- Opening Delimiter -
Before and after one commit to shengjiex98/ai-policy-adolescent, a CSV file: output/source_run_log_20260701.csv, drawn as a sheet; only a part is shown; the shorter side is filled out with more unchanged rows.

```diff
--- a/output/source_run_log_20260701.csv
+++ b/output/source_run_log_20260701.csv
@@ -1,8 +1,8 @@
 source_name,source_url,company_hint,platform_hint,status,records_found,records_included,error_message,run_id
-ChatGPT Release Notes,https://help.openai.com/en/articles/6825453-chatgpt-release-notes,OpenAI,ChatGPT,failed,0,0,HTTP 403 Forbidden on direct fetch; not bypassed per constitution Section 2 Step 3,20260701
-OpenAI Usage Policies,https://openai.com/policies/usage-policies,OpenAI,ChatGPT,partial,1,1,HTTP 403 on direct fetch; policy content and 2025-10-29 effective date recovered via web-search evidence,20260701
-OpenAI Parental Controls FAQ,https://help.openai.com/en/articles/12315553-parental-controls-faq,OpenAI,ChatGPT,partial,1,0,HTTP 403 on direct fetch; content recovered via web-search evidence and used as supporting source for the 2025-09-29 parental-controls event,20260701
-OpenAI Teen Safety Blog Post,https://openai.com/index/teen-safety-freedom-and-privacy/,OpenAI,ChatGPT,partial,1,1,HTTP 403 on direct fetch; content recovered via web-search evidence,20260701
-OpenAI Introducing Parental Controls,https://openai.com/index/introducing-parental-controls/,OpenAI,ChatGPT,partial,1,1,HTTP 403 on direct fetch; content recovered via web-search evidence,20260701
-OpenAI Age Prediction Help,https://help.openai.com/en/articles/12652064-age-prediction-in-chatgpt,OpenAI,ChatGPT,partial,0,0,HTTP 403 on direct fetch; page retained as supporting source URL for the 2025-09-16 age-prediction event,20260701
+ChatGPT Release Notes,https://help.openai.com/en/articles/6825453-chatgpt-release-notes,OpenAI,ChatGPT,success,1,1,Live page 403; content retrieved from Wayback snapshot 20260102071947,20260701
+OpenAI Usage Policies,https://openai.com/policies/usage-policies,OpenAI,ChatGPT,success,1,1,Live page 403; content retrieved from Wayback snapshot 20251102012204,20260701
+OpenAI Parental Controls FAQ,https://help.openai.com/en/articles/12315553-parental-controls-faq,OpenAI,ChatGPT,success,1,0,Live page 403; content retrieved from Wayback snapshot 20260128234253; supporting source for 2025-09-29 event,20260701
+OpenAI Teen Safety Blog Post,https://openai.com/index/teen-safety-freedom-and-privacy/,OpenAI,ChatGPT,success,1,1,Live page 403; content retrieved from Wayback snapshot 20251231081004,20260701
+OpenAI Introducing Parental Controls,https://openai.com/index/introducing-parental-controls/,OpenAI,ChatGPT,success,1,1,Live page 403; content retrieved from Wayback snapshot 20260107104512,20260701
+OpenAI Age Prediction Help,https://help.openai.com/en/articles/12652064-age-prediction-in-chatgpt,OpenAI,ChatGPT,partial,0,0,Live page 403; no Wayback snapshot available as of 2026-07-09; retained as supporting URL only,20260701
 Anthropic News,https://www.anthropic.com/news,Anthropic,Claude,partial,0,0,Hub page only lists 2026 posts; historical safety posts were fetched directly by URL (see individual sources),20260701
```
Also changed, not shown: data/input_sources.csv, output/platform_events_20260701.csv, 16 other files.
- Closing Delimiter -
* [The task]
Write out the records in full, word for word.

* [Solution below]
Before and after one commit to shengjiex98/ai-policy-adolescent, a CSV file: output/source_run_log_20260701.csv, drawn as a sheet; only a part is shown; the shorter side is filled out with more unchanged rows.

```diff
--- a/output/source_run_log_20260701.csv
+++ b/output/source_run_log_20260701.csv
@@ -1,8 +1,8 @@
 source_name,source_url,company_hint,platform_hint,status,records_found,records_included,error_message,run_id
-ChatGPT Release Notes,https://help.openai.com/en/articles/6825453-chatgpt-release-notes,OpenAI,ChatGPT,failed,0,0,HTTP 403 Forbidden on direct fetch; not bypassed per constitution Section 2 Step 3,20260701
-OpenAI Usage Policies,https://openai.com/policies/usage-policies,OpenAI,ChatGPT,partial,1,1,HTTP 403 on direct fetch; policy content and 2025-10-29 effective date recovered via web-search evidence,20260701
-OpenAI Parental Controls FAQ,https://help.openai.com/en/articles/12315553-parental-controls-faq,OpenAI,ChatGPT,partial,1,0,HTTP 403 on direct fetch; content recovered via web-search evidence and used as supporting source for the 2025-09-29 parental-controls event,20260701
-OpenAI Teen Safety Blog Post,https://openai.com/index/teen-safety-freedom-and-privacy/,OpenAI,ChatGPT,partial,1,1,HTTP 403 on direct fetch; content recovered via web-search evidence,20260701
-OpenAI Introducing Parental Controls,https://openai.com/index/introducing-parental-controls/,OpenAI,ChatGPT,partial,1,1,HTTP 403 on direct fetch; content recovered via web-search evidence,20260701
-OpenAI Age Prediction Help,https://help.openai.com/en/articles/12652064-age-prediction-in-chatgpt,OpenAI,ChatGPT,partial,0,0,HTTP 403 on direct fetch; page retained as supporting source URL for the 2025-09-16 age-prediction event,20260701
+ChatGPT Release Notes,https://help.openai.com/en/articles/6825453-chatgpt-release-notes,OpenAI,ChatGPT,success,1,1,Live page 403; content retrieved from Wayback snapshot 20260102071947,20260701
+OpenAI Usage Policies,https://openai.com/policies/usage-policies,OpenAI,ChatGPT,success,1,1,Live page 403; content retrieved from Wayback snapshot 20251102012204,20260701
+OpenAI Parental Controls FAQ,https://help.openai.com/en/articles/12315553-parental-controls-faq,OpenAI,ChatGPT,success,1,0,Live page 403; content retrieved from Wayback snapshot 20260128234253; supporting source for 2025-09-29 event,20260701
+OpenAI Teen Safety Blog Post,https://openai.com/index/teen-safety-freedom-and-privacy/,OpenAI,ChatGPT,success,1,1,Live page 403; content retrieved from Wayback snapshot 20251231081004,20260701
+OpenAI Introducing Parental Controls,https://openai.com/index/introducing-parental-controls/,OpenAI,ChatGPT,success,1,1,Live page 403; content retrieved from Wayback snapshot 20260107104512,20260701
+OpenAI Age Prediction Help,https://help.openai.com/en/articles/12652064-age-prediction-in-chatgpt,OpenAI,ChatGPT,partial,0,0,Live page 403; no Wayback snapshot available as of 2026-07-09; retained as supporting URL only,20260701
 Anthropic News,https://www.anthropic.com/news,Anthropic,Claude,partial,0,0,Hub page only lists 2026 posts; historical safety posts were fetched directly by URL (see individual sources),20260701
```
Also changed, not shown: data/input_sources.csv, output/platform_events_20260701.csv, 16 other files.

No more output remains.